**Records provided**.

--------------------

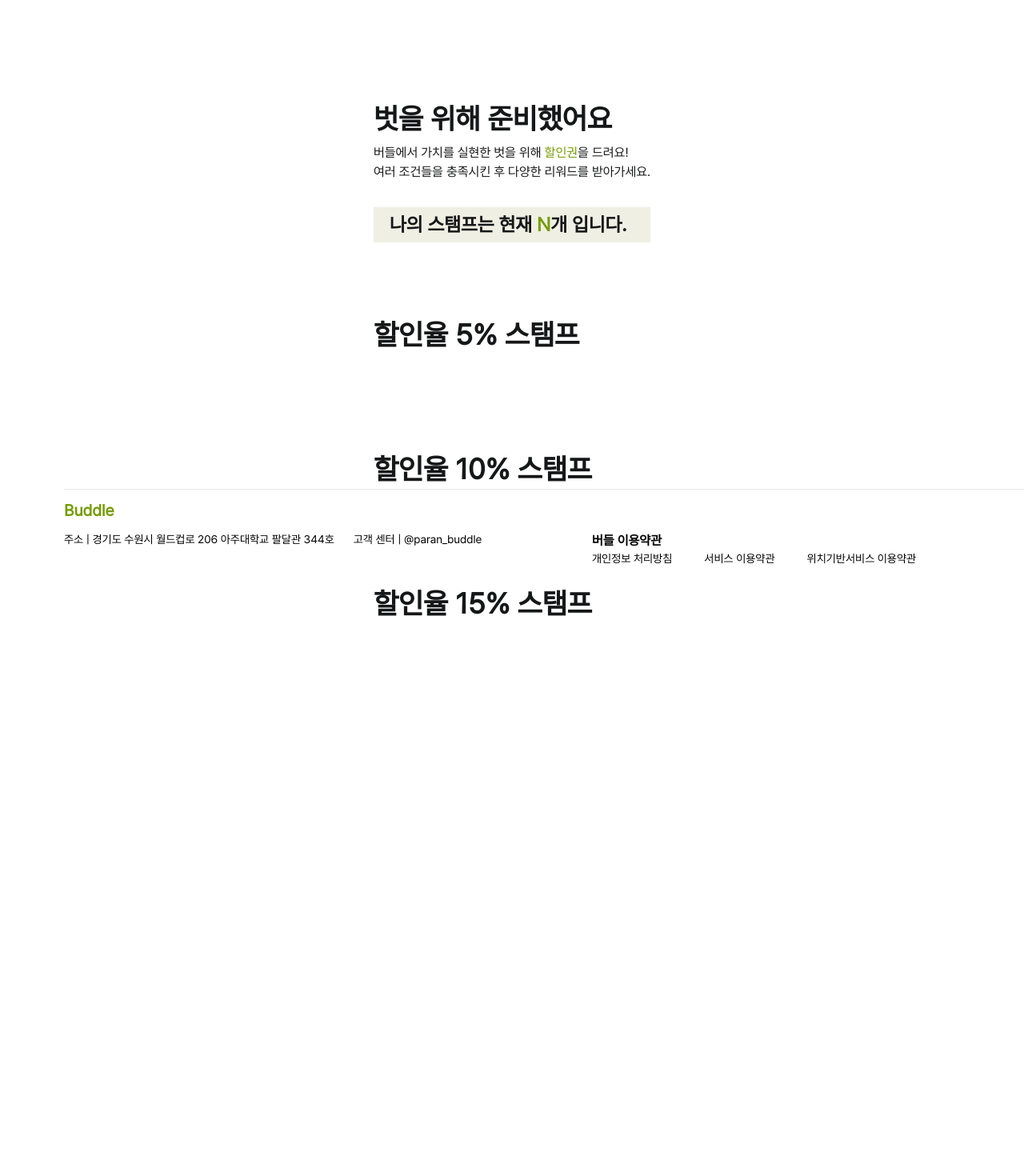
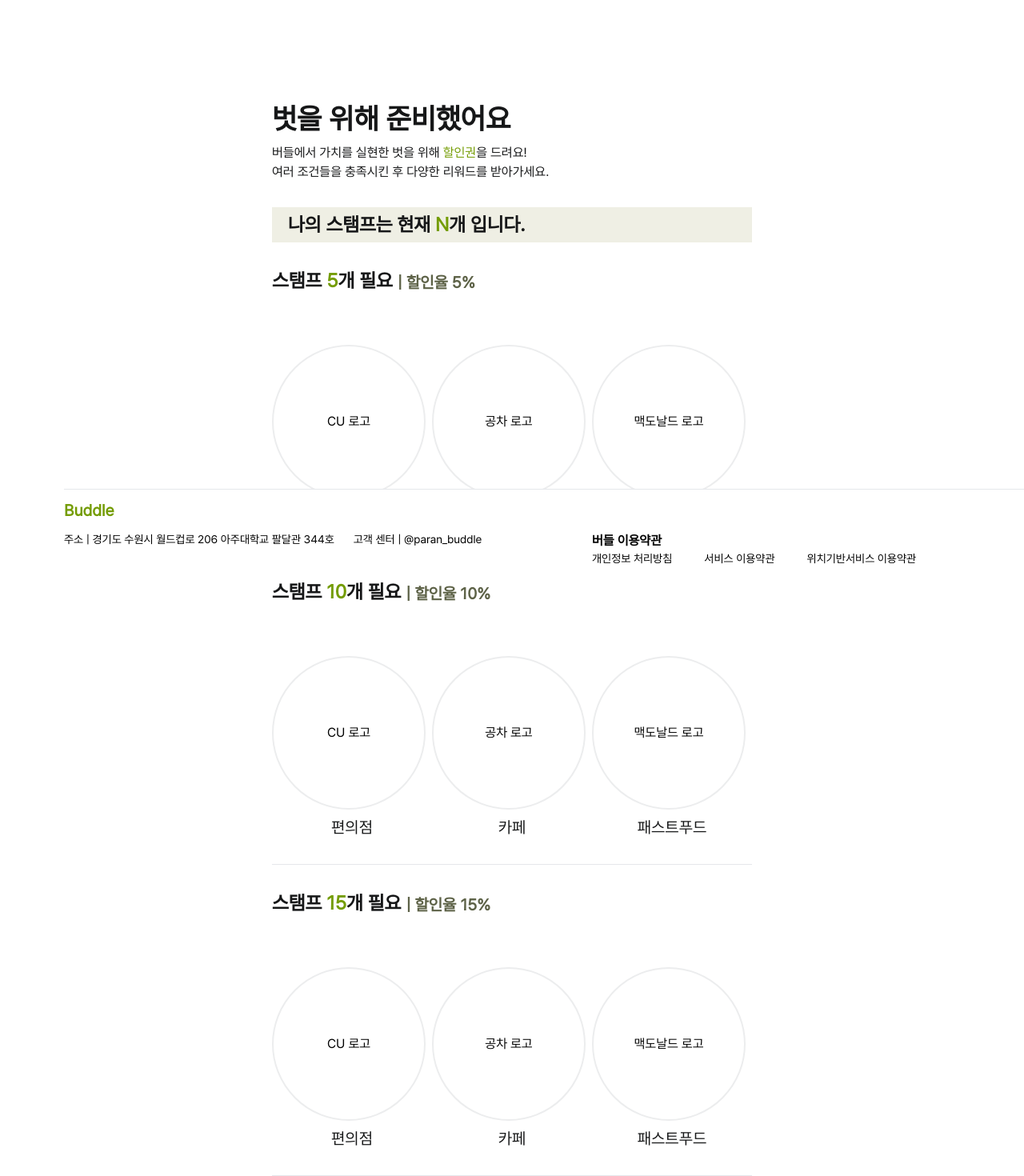
Before and after one commit to BuddlIes/FrontEnd, a React (Vite) app: page /NFT in a window 1280 px wide. Shown: the part 72-1542 px from the top of the page at 80% size. Before the commit the page ends 879 px from the top, so only its background shows below. Built offline with nearby package versions, Linux system fonts and the light colour scheme.

Commit message:
Feat:NFT 컴포넌트 완료

```diff
--- a/src/pages/NFTPage/Components/FirstNFT/index.jsx
+++ b/src/pages/NFTPage/Components/FirstNFT/index.jsx
@@ -3,9 +3,30 @@ import React from "react";
 
 function FirstNFT() {
   return (
-    <div>
-      <div className="text-4xl pt-24 pb-8 font-semibold text-bdblack">
-        할인율 5% 스탬프
+    <div className="pb-8 border-b">
+      <div className="text-2xl py-8 font-bold text-bdblack">
+        스탬프 <span className="text-[#749C03]">5</span>개 필요{" "}
+        <span className="align-middle text-xl text-[#5D6247]">| 할인율 5%</span>
+      </div>
+      <div className="flex items-center pt-8">
+        <div>
+          <div className="w-48 h-48 flex items-center justify-center p-6 rounded-full bg-[#FFF] border-2 border-[#ECEDEE] mr-2">
+            CU 로고
+          </div>
+          <div className="flex items-center justify-center pt-2 text-xl text-bdblack">편의점</div>
+        </div>
+        <div>
+          <div className="w-48 h-48 flex items-center justify-center p-6 rounded-full bg-[#FFF] border-2 border-[#ECEDEE] mr-2">
+            공차 로고
+          </div>
+          <div className="flex items-center justify-center pt-2 text-xl text-bdblack">카페</div>
+        </div>
+        <div>
+          <div className="w-48 h-48 flex items-center justify-center p-6 rounded-full bg-[#FFF] border-2 border-[#ECEDEE] mr-2">
+            맥도날드 로고
+          </div>
+          <div className="flex items-center justify-center pt-2 text-xl text-bdblack">패스트푸드</div>
+        </div>
       </div>
     </div>
   );
--- a/src/pages/NFTPage/Components/SecondNFT/index.jsx
+++ b/src/pages/NFTPage/Components/SecondNFT/index.jsx
@@ -1,15 +1,35 @@
 //할인율 10% NFT
 import React from "react";
 
-function SecondNFT () {
-    return (
+function SecondNFT() {
+  return (
+    <div className="pb-8 border-b">
+      <div className="text-2xl py-8 font-bold text-bdblack">
+        스탬프 <span className="text-[#749C03]">10</span>개 필요{" "}
+        <span className="align-middle text-xl text-[#5D6247]">| 할인율 10%</span>
+      </div>
+      <div className="flex items-center pt-8">
         <div>
-
-<div className="text-4xl pt-24 pb-8 font-semibold text-bdblack">할인율 10% 스탬프</div>
-
-
+          <div className="w-48 h-48 flex items-center justify-center p-6 rounded-full bg-[#FFF] border-2 border-[#ECEDEE] mr-2">
+            CU 로고
+          </div>
+          <div className="flex items-center justify-center pt-2 text-xl text-bdblack">편의점</div>
         </div>
-);
+        <div>
+          <div className="w-48 h-48 flex items-center justify-center p-6 rounded-full bg-[#FFF] border-2 border-[#ECEDEE] mr-2">
+            공차 로고
+          </div>
+          <div className="flex items-center justify-center pt-2 text-xl text-bdblack">카페</div>
+        </div>
+        <div>
+          <div className="w-48 h-48 flex items-center justify-center p-6 rounded-full bg-[#FFF] border-2 border-[#ECEDEE] mr-2">
+            맥도날드 로고
+          </div>
+          <div className="flex items-center justify-center pt-2 text-xl text-bdblack">패스트푸드</div>
+        </div>
+      </div>
+    </div>
+  );
 }
 
 export default SecondNFT;
--- a/src/pages/NFTPage/Components/ThirdNFT/index.jsx
+++ b/src/pages/NFTPage/Components/ThirdNFT/index.jsx
@@ -1,13 +1,35 @@
 //할인율 15% NFT
 import React from "react";
 
-function ThirdNFT () {
-    return (
+function ThirdNFT() {
+  return (
+    <div className="pb-8 border-b">
+      <div className="text-2xl py-8 font-bold text-bdblack">
+        스탬프 <span className="text-[#749C03]">15</span>개 필요{" "}
+        <span className="align-middle text-xl text-[#5D6247]">| 할인율 15%</span>
+      </div>
+      <div className="flex items-center pt-8">
         <div>
-<div className="text-4xl pt-24 pb-8 font-semibold text-bdblack">할인율 15% 스탬프</div>
-
+          <div className="w-48 h-48 flex items-center justify-center p-6 rounded-full bg-[#FFF] border-2 border-[#ECEDEE] mr-2">
+            CU 로고
+          </div>
+          <div className="flex items-center justify-center pt-2 text-xl text-bdblack">편의점</div>
         </div>
-         );
+        <div>
+          <div className="w-48 h-48 flex items-center justify-center p-6 rounded-full bg-[#FFF] border-2 border-[#ECEDEE] mr-2">
+            공차 로고
+          </div>
+          <div className="flex items-center justify-center pt-2 text-xl text-bdblack">카페</div>
+        </div>
+        <div>
+          <div className="w-48 h-48 flex items-center justify-center p-6 rounded-full bg-[#FFF] border-2 border-[#ECEDEE] mr-2">
+            맥도날드 로고
+          </div>
+          <div className="flex items-center justify-center pt-2 text-xl text-bdblack">패스트푸드</div>
+        </div>
+      </div>
+    </div>
+  );
 }
 
 export default ThirdNFT;
```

--------------------

**Work item**. Copy out every line from the material above where the string "Components" turns up.

**Task response**.
--- a/src/pages/NFTPage/Components/FirstNFT/index.jsx
+++ b/src/pages/NFTPage/Components/FirstNFT/index.jsx
--- a/src/pages/NFTPage/Components/SecondNFT/index.jsx
+++ b/src/pages/NFTPage/Components/SecondNFT/index.jsx
--- a/src/pages/NFTPage/Components/ThirdNFT/index.jsx
+++ b/src/pages/NFTPage/Components/ThirdNFT/index.jsx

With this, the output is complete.